◆ **RECORDS**

>>>

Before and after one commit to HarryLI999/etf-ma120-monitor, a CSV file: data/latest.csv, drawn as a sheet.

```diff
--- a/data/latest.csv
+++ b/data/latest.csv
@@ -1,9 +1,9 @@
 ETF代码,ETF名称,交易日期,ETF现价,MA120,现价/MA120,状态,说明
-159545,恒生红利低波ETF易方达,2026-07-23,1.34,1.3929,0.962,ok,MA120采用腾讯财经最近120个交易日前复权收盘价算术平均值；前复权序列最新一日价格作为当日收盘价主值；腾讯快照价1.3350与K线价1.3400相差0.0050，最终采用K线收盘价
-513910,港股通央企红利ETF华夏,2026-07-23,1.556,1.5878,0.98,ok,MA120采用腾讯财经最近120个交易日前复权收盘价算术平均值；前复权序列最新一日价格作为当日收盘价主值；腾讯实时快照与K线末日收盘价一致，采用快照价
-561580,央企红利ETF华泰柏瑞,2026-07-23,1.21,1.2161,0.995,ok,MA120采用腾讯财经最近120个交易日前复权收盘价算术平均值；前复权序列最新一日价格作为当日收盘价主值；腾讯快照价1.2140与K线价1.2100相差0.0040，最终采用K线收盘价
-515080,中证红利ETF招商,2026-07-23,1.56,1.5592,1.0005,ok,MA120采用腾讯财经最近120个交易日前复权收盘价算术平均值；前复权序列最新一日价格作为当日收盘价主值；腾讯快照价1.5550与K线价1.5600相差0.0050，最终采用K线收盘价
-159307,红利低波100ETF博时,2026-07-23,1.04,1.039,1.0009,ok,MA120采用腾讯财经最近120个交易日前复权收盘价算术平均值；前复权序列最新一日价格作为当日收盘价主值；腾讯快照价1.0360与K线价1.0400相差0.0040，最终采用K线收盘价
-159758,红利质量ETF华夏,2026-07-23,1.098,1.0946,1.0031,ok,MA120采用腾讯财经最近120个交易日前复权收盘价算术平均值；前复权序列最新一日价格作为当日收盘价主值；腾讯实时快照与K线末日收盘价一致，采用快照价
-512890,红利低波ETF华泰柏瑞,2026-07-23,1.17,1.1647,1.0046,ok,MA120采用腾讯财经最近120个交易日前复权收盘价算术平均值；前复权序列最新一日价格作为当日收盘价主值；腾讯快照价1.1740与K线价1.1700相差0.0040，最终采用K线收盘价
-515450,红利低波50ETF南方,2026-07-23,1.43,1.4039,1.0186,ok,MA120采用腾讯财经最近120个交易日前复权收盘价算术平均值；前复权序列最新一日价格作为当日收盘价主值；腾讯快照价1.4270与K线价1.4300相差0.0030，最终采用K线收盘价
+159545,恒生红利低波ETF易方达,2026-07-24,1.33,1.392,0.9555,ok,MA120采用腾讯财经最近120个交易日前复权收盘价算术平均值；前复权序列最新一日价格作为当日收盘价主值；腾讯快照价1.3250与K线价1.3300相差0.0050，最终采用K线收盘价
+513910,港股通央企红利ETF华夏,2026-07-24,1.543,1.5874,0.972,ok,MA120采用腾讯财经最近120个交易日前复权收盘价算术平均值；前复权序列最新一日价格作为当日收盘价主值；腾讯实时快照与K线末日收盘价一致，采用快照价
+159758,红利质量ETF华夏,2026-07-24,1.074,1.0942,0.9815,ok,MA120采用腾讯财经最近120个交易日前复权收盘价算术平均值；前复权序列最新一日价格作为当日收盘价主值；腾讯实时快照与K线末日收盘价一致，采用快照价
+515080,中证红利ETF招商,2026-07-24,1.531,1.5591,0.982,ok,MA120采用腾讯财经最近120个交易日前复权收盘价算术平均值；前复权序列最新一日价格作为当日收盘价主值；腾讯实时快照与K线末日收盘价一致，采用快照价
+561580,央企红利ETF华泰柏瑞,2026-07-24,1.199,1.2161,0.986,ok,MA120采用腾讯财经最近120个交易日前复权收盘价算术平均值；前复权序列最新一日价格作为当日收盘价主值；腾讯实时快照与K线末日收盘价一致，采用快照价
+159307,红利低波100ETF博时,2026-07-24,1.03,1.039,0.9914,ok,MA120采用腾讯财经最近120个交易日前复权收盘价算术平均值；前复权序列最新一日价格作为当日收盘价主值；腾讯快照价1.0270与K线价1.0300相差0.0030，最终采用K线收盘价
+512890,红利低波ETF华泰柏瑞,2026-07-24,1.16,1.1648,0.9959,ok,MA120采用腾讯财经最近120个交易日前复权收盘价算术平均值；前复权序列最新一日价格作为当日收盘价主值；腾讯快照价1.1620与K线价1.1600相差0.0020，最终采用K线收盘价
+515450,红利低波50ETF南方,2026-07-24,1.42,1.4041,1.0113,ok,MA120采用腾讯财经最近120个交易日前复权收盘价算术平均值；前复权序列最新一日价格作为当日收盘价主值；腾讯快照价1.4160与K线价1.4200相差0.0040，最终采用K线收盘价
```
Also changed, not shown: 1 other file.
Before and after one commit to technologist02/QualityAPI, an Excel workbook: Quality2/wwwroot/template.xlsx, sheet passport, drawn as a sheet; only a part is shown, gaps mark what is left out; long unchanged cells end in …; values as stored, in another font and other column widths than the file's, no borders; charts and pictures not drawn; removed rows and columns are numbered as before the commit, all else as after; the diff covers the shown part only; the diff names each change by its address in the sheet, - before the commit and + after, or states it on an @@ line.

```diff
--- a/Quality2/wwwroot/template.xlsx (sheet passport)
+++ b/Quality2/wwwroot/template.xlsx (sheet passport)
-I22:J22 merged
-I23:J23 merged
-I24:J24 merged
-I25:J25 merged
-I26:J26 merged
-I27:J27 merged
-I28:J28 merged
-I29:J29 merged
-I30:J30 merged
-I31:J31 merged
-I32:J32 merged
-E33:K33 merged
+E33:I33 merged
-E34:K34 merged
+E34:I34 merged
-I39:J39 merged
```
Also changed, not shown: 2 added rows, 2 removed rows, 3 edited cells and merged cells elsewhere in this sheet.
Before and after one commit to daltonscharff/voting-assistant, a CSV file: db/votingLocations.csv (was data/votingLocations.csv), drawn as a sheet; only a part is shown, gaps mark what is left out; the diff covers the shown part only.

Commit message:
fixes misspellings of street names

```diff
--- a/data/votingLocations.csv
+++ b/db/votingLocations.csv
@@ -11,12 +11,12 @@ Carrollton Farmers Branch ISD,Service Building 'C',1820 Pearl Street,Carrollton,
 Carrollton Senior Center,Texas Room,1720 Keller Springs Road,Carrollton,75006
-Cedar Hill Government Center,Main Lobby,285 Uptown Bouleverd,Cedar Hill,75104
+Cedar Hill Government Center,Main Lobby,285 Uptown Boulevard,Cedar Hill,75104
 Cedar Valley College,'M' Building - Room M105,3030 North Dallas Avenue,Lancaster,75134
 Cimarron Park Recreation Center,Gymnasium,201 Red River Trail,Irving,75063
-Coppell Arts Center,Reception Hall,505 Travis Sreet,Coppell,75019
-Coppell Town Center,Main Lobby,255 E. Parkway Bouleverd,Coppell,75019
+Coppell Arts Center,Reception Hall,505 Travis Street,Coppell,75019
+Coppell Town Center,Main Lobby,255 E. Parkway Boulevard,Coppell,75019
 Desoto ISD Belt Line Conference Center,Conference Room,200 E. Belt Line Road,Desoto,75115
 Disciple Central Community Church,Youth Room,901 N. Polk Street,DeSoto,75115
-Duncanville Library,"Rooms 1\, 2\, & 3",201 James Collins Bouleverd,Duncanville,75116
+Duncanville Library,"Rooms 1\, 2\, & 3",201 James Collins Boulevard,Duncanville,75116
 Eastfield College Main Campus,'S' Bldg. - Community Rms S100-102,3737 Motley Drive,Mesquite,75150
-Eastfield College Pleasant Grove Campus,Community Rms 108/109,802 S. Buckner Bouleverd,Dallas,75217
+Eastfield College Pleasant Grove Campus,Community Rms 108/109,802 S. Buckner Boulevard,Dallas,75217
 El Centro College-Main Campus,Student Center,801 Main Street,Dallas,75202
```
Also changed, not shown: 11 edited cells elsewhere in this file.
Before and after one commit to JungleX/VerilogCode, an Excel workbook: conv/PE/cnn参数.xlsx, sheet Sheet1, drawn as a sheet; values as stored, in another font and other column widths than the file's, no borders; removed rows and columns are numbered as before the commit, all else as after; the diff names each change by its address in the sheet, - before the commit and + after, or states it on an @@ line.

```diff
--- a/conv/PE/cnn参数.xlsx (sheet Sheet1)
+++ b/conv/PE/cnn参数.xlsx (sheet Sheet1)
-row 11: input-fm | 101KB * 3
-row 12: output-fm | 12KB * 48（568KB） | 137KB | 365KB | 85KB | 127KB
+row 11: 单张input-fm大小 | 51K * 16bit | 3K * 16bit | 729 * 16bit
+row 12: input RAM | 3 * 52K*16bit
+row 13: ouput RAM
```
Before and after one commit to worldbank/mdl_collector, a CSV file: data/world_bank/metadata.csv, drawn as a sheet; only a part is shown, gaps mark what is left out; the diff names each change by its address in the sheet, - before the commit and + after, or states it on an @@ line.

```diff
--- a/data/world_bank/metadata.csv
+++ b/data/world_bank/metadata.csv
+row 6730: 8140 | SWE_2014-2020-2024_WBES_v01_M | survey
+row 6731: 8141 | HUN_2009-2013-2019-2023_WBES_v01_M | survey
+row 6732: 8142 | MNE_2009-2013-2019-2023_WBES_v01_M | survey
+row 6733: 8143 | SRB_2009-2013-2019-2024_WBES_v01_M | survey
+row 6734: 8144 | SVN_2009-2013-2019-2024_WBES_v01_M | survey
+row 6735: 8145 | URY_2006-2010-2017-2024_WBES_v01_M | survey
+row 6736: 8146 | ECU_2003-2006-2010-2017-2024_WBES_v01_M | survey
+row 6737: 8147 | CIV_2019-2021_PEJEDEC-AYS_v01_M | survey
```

<<<

◆ **WORK REQUIRED**
Each line of the data that has the string "Duncanville" should be returned.

◆ **ANSWER BELOW**
-Duncanville Library,"Rooms 1\, 2\, & 3",201 James Collins Bouleverd,Duncanville,75116
+Duncanville Library,"Rooms 1\, 2\, & 3",201 James Collins Boulevard,Duncanville,75116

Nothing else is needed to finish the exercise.